**Work request**
Please copy every line of the records below that holds the word "terrain".

***** The data *****

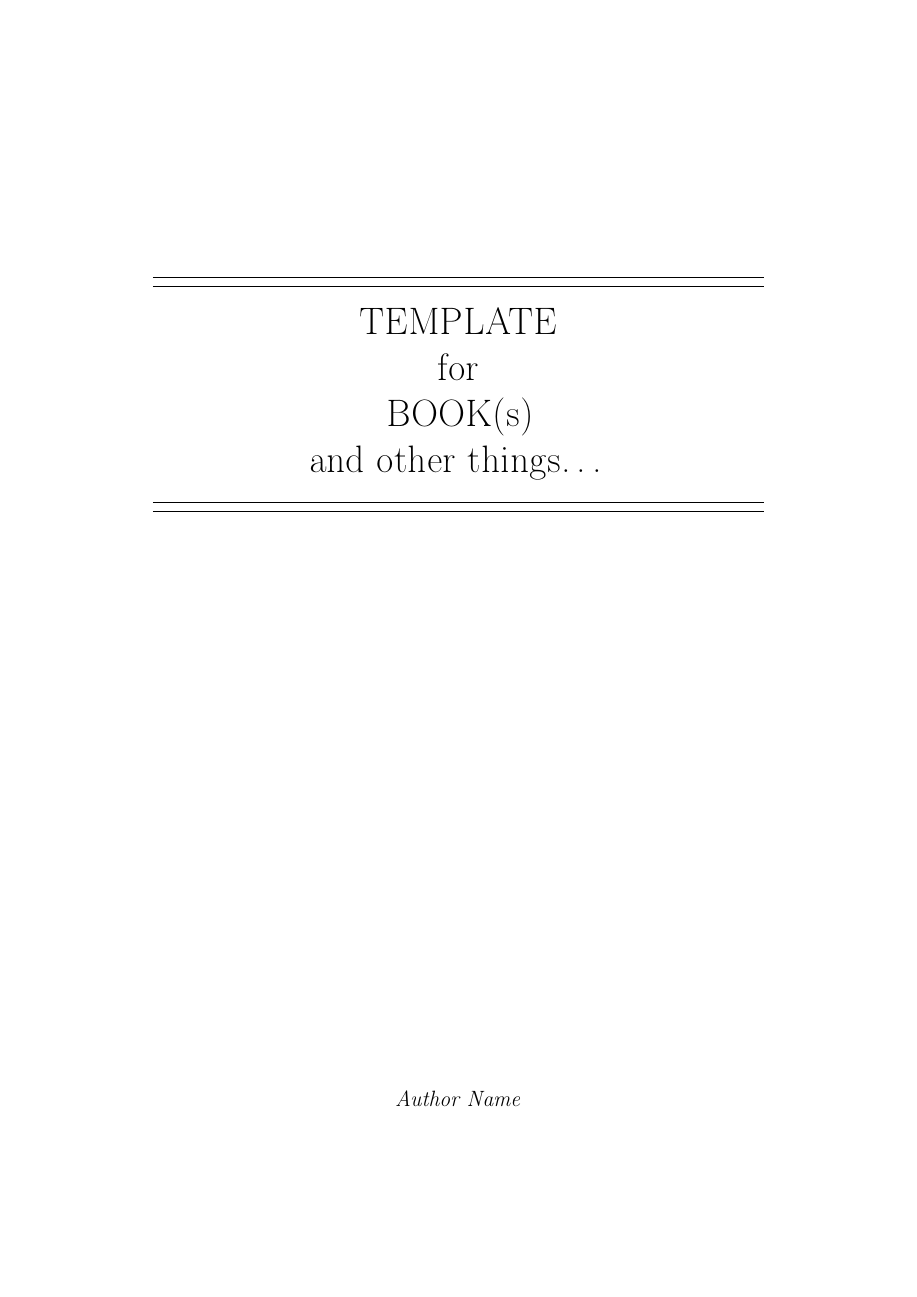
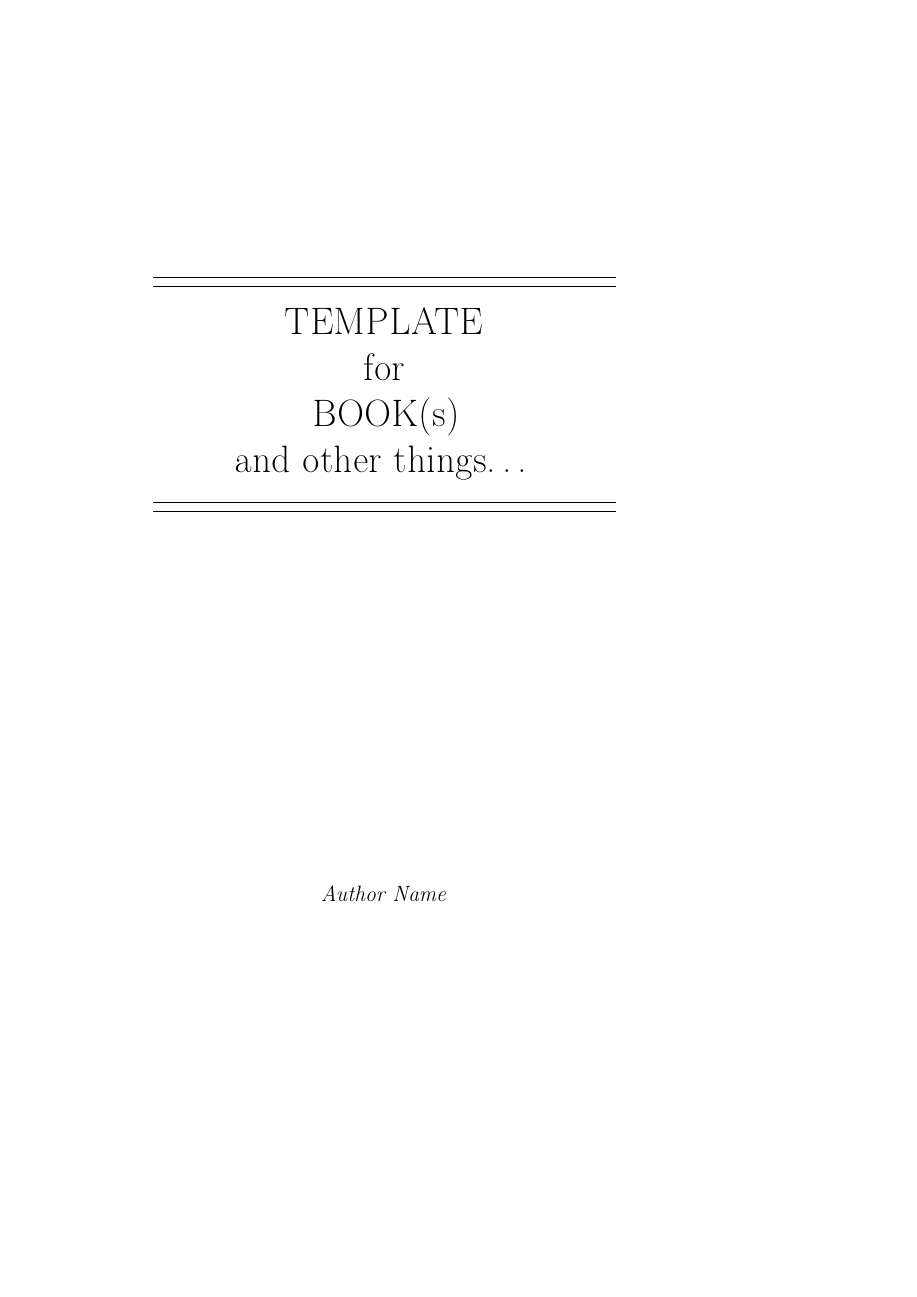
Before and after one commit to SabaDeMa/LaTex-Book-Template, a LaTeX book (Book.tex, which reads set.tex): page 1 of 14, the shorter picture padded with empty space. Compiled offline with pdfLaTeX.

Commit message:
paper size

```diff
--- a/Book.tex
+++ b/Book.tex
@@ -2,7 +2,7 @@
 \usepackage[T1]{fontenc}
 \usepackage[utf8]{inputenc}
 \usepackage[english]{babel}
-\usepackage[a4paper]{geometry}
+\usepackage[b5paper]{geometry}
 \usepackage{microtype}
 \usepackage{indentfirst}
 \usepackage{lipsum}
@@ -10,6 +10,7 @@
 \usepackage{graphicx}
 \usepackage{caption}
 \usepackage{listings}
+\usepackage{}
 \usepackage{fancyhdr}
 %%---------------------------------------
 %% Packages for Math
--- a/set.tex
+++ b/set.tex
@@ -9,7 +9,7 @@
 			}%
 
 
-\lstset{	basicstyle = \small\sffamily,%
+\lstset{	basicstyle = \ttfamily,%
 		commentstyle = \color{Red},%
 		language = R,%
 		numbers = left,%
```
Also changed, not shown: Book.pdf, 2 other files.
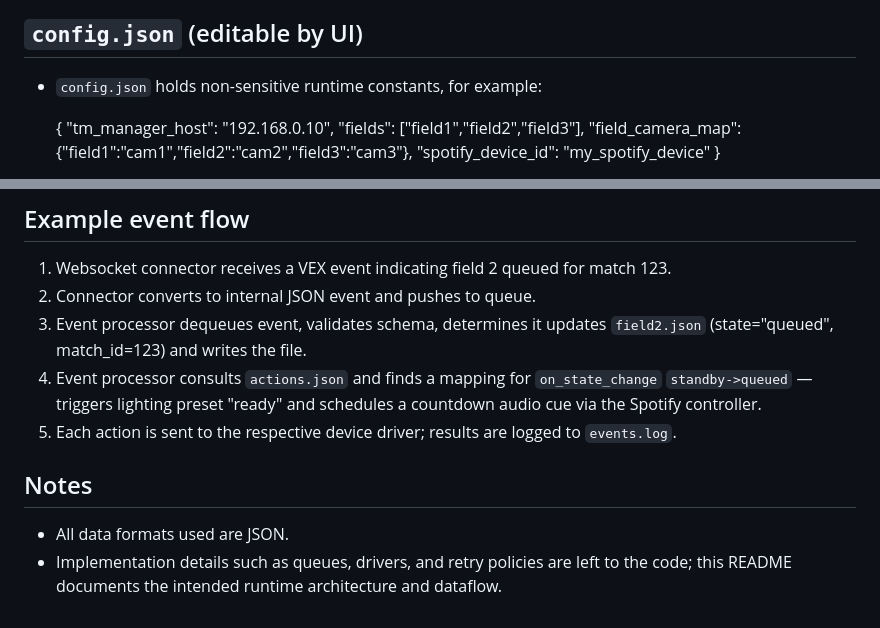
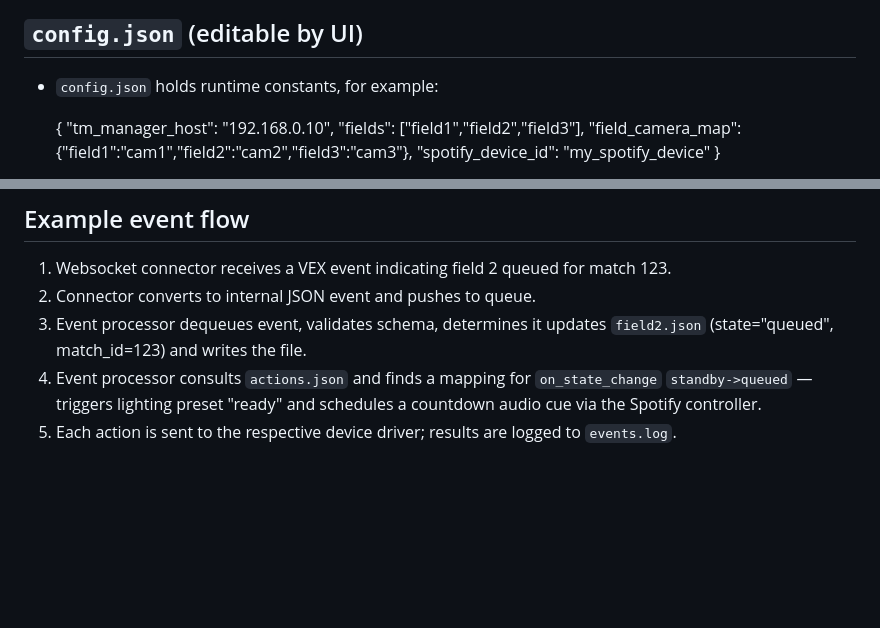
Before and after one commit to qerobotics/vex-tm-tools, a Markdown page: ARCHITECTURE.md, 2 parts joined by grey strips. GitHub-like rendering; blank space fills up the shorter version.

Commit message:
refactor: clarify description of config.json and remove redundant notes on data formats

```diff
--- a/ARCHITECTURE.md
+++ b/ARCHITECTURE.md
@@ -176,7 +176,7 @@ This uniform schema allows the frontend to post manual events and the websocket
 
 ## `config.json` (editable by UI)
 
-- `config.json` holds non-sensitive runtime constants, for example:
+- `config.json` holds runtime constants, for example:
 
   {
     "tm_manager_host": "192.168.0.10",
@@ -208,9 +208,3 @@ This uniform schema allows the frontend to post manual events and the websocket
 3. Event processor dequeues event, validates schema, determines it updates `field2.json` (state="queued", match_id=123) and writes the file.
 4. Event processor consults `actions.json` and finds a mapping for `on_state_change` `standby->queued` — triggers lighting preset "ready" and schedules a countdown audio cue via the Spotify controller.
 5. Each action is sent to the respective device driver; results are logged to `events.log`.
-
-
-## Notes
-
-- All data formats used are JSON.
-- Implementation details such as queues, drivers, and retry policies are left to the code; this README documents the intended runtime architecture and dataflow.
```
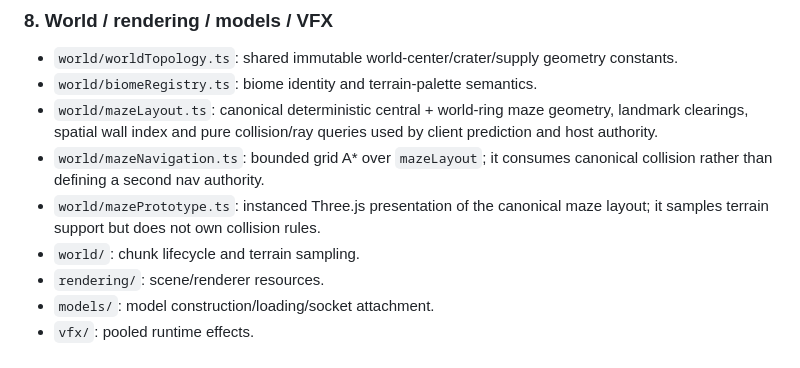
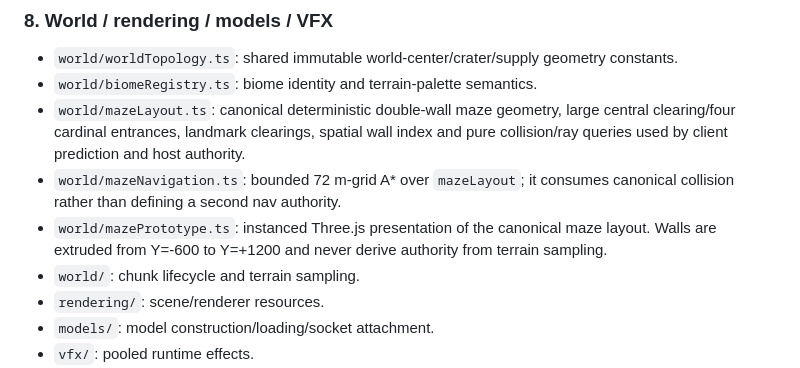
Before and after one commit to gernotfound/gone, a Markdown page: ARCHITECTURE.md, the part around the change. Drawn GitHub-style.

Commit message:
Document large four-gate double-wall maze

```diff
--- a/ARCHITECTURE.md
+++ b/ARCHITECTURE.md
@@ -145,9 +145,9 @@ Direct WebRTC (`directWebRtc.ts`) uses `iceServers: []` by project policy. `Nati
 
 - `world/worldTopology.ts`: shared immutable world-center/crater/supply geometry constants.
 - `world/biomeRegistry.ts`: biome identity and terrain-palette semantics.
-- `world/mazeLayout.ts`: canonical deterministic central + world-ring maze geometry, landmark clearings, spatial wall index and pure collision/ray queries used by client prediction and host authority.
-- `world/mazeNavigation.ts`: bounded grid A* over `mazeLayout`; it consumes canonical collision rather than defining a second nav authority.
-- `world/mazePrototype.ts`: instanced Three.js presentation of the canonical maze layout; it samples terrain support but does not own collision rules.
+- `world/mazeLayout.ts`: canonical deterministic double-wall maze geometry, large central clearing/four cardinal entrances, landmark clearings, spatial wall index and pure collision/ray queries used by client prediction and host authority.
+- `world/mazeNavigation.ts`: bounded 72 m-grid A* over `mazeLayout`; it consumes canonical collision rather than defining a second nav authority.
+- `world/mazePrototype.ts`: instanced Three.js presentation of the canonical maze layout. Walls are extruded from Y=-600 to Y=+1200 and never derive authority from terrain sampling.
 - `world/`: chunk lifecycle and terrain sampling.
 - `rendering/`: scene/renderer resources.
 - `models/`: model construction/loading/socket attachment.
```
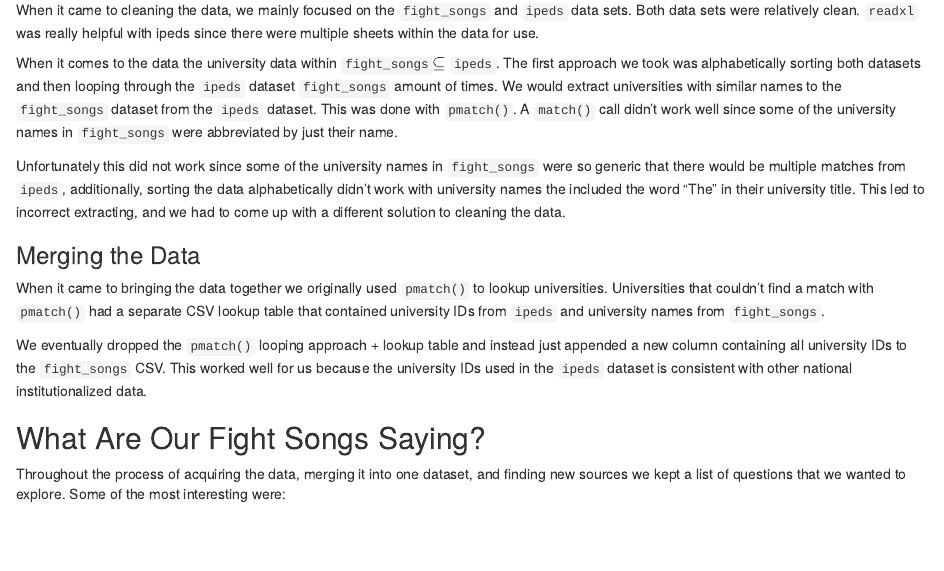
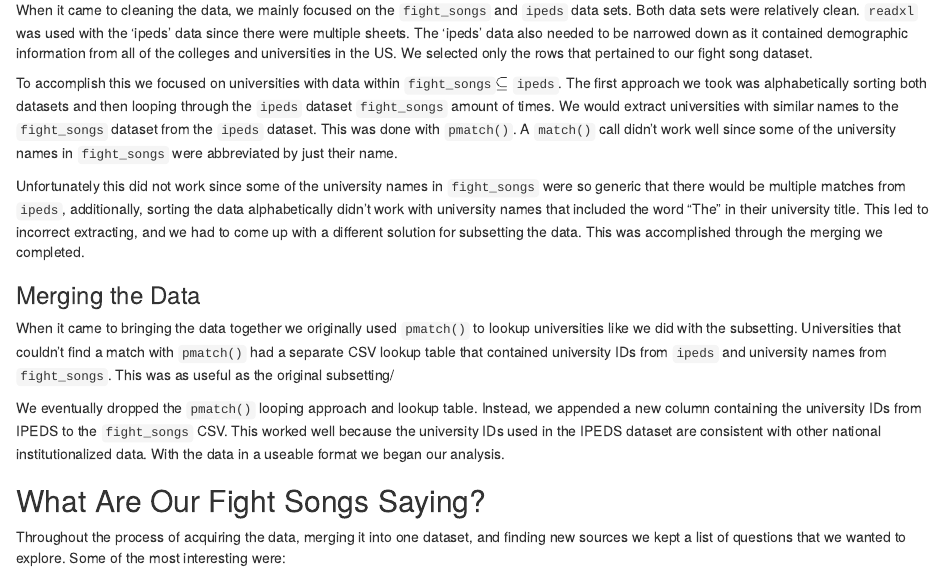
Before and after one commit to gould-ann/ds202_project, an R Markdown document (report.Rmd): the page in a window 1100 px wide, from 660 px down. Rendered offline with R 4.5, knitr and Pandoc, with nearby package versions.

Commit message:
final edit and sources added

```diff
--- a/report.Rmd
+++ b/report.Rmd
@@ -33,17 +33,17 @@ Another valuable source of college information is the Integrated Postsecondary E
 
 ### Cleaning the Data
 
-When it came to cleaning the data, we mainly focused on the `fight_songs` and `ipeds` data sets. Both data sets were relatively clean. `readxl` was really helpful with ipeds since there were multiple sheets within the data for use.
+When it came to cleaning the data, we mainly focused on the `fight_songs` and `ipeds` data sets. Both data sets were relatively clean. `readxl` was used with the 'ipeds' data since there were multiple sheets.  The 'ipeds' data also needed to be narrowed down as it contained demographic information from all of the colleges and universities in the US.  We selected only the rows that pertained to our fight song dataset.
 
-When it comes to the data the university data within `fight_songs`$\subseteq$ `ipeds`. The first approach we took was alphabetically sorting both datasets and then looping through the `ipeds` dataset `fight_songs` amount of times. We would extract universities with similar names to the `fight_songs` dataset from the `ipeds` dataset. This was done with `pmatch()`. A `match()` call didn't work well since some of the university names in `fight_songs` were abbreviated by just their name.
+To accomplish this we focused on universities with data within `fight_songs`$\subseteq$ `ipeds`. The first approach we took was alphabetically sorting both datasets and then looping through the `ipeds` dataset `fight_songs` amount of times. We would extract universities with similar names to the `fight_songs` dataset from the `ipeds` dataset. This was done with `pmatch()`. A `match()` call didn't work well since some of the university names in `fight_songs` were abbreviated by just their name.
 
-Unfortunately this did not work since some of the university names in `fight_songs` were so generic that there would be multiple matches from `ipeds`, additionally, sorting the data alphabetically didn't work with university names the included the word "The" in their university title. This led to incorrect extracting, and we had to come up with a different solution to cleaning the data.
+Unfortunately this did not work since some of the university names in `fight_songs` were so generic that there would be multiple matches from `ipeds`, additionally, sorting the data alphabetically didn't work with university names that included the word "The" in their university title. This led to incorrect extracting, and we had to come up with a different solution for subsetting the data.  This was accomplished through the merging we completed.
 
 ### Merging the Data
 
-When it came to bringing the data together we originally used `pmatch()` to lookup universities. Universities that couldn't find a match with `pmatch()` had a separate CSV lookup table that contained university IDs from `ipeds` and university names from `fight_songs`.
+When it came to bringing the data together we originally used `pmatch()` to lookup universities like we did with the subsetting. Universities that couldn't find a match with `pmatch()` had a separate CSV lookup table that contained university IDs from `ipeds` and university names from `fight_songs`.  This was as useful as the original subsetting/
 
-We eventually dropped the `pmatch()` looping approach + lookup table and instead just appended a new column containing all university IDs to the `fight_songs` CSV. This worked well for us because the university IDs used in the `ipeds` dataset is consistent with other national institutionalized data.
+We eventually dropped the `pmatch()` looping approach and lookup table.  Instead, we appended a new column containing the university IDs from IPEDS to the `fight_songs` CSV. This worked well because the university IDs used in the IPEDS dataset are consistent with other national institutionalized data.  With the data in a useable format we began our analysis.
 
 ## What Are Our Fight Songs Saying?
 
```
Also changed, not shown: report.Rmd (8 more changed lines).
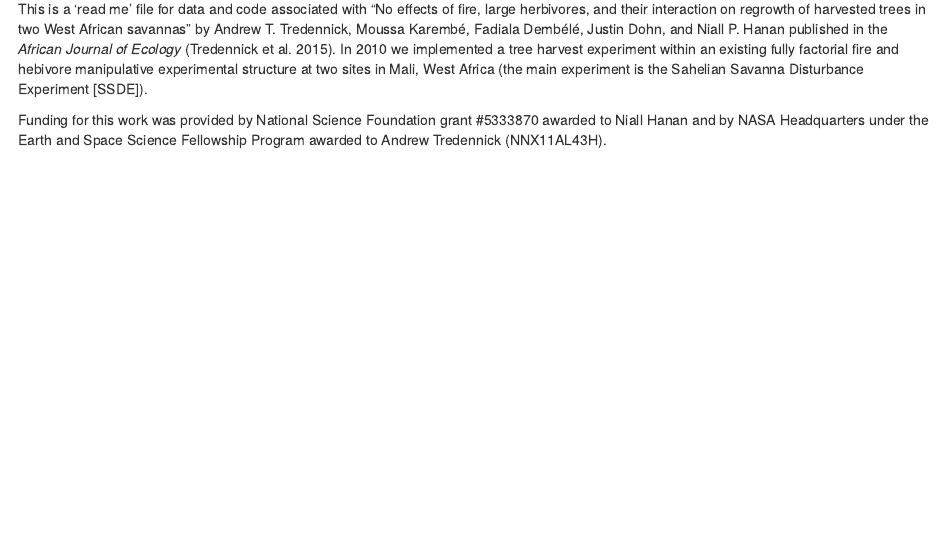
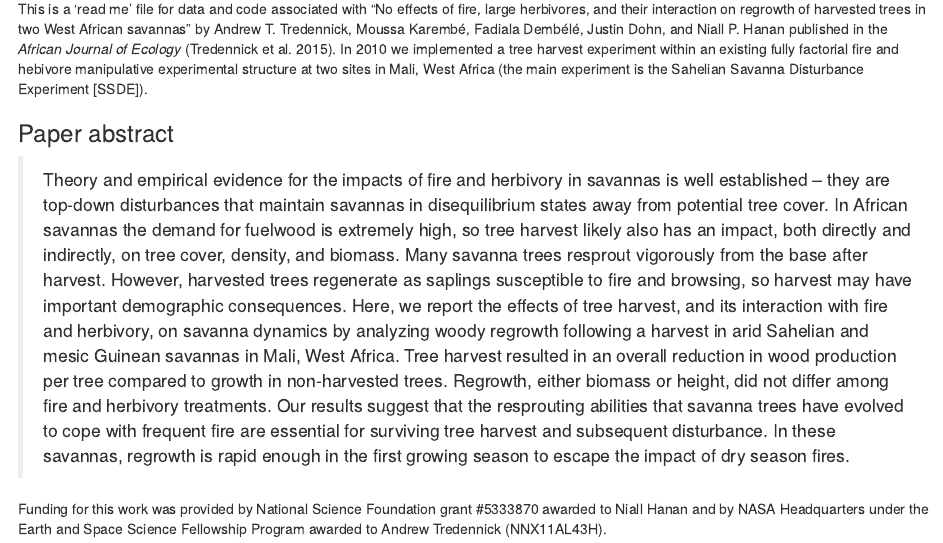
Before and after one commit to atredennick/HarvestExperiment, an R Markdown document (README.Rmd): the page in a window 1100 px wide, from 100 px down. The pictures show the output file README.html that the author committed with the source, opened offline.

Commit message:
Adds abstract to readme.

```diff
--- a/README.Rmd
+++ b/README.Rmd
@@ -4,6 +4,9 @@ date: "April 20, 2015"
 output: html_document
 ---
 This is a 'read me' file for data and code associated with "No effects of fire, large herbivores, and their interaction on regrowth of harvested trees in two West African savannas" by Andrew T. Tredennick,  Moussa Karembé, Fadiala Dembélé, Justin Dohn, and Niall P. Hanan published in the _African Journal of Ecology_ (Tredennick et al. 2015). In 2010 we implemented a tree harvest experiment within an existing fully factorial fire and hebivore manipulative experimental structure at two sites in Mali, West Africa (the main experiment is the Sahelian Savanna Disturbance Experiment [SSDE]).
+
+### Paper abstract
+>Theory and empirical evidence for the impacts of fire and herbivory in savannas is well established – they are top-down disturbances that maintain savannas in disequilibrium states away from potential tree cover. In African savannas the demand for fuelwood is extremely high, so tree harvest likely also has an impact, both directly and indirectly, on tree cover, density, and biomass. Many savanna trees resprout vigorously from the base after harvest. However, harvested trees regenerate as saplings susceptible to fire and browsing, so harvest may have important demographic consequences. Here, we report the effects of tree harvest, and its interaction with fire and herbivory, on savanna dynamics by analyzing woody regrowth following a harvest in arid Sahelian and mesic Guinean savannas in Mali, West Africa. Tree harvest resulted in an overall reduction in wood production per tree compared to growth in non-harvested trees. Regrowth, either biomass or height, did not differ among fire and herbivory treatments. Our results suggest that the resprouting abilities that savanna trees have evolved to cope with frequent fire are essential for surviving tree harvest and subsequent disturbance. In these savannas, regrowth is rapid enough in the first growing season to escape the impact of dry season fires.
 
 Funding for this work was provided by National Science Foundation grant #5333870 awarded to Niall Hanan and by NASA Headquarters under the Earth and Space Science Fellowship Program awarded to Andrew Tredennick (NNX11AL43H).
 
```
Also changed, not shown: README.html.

*****

**Completed task**
 - `world/biomeRegistry.ts`: biome identity and terrain-palette semantics.
-- `world/mazePrototype.ts`: instanced Three.js presentation of the canonical maze layout; it samples terrain support but does not own collision rules.
+- `world/mazePrototype.ts`: instanced Three.js presentation of the canonical maze layout. Walls are extruded from Y=-600 to Y=+1200 and never derive authority from terrain sampling.
 - `world/`: chunk lifecycle and terrain sampling.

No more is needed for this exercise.